Records from a data source
# # # #

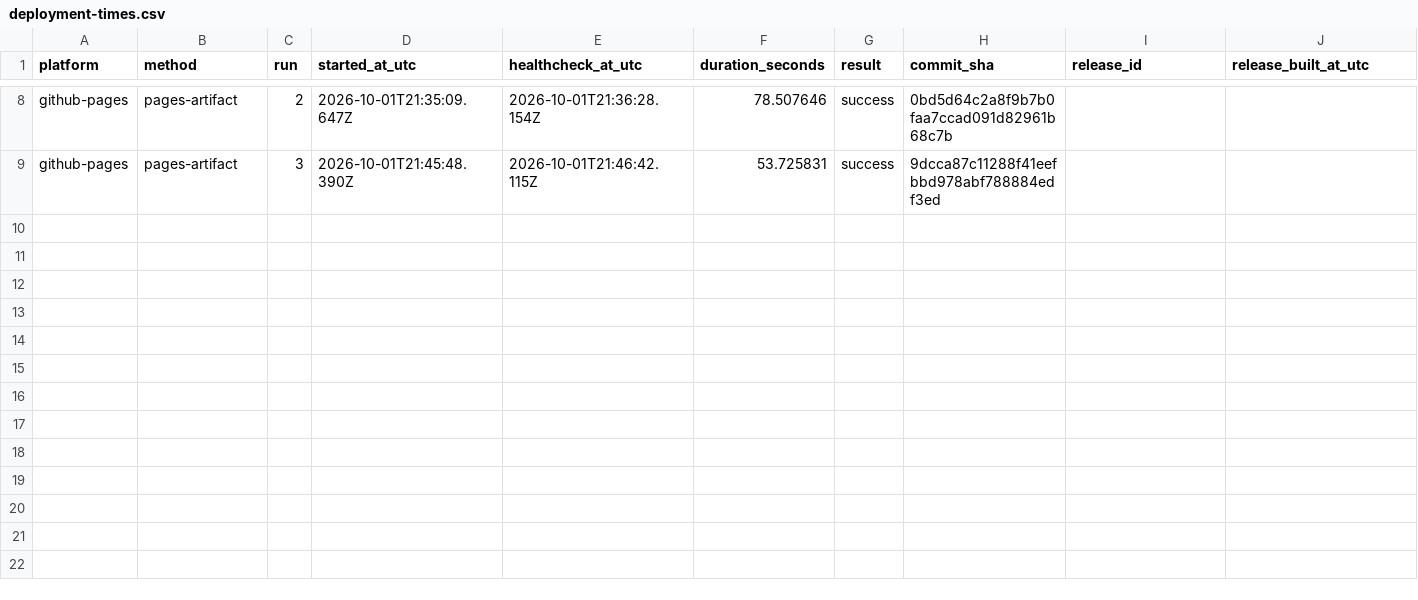
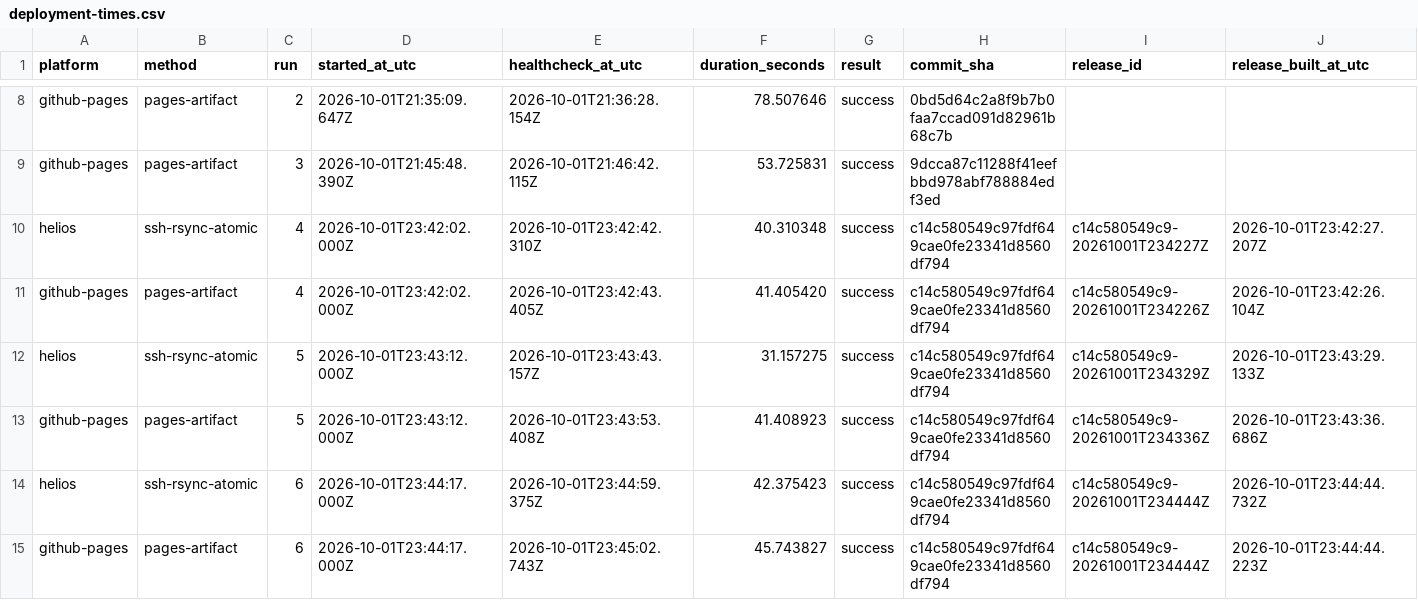
Before and after one commit to WhoamiTitle/mkdocs-deployment-lab, a CSV file: evidence/measurements/deployment-times.csv, drawn as a sheet; only a part is shown, gaps mark what is left out; rows hold the shown columns only; the diff names each change by its address in the sheet, - before the commit and + after, or states it on an @@ line.

Commit message:
feat(experiment): добавить парные измерения Helios

```diff
--- a/evidence/measurements/deployment-times.csv
+++ b/evidence/measurements/deployment-times.csv
+row 10: helios | ssh-rsync-atomic | 4 | 2026-10-01T23:42:02.000Z | 2026-10-01T23:42:42.310Z | 40.310348 | success | c14c580549c97fdf649cae0fe23341d8560df794 | c14c580549c9-20261001T234227Z | 2026-10-01T23:42:27.207Z
+row 11: github-pages | pages-artifact | 4 | 2026-10-01T23:42:02.000Z | 2026-10-01T23:42:43.405Z | 41.405420 | success | c14c580549c97fdf649cae0fe23341d8560df794 | c14c580549c9-20261001T234226Z | 2026-10-01T23:42:26.104Z
+row 12: helios | ssh-rsync-atomic | 5 | 2026-10-01T23:43:12.000Z | 2026-10-01T23:43:43.157Z | 31.157275 | success | c14c580549c97fdf649cae0fe23341d8560df794 | c14c580549c9-20261001T234329Z | 2026-10-01T23:43:29.133Z
+row 13: github-pages | pages-artifact | 5 | 2026-10-01T23:43:12.000Z | 2026-10-01T23:43:53.408Z | 41.408923 | success | c14c580549c97fdf649cae0fe23341d8560df794 | c14c580549c9-20261001T234336Z | 2026-10-01T23:43:36.686Z
+row 14: helios | ssh-rsync-atomic | 6 | 2026-10-01T23:44:17.000Z | 2026-10-01T23:44:59.375Z | 42.375423 | success | c14c580549c97fdf649cae0fe23341d8560df794 | c14c580549c9-20261001T234444Z | 2026-10-01T23:44:44.732Z
+row 15: github-pages | pages-artifact | 6 | 2026-10-01T23:44:17.000Z | 2026-10-01T23:45:02.743Z | 45.743827 | success | c14c580549c97fdf649cae0fe23341d8560df794 | c14c580549c9-20261001T234444Z | 2026-10-01T23:44:44.223Z
```
Also changed, not shown: 15 other files.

# # # #

Would you show every line in the data above that contains the string "deployment"?

* Solution for this problem *
Before and after one commit to WhoamiTitle/mkdocs-deployment-lab, a CSV file: evidence/measurements/deployment-times.csv, drawn as a sheet; only a part is shown, gaps mark what is left out; rows hold the shown columns only; the diff names each change by its address in the sheet, - before the commit and + after, or states it on an @@ line.
--- a/evidence/measurements/deployment-times.csv
+++ b/evidence/measurements/deployment-times.csv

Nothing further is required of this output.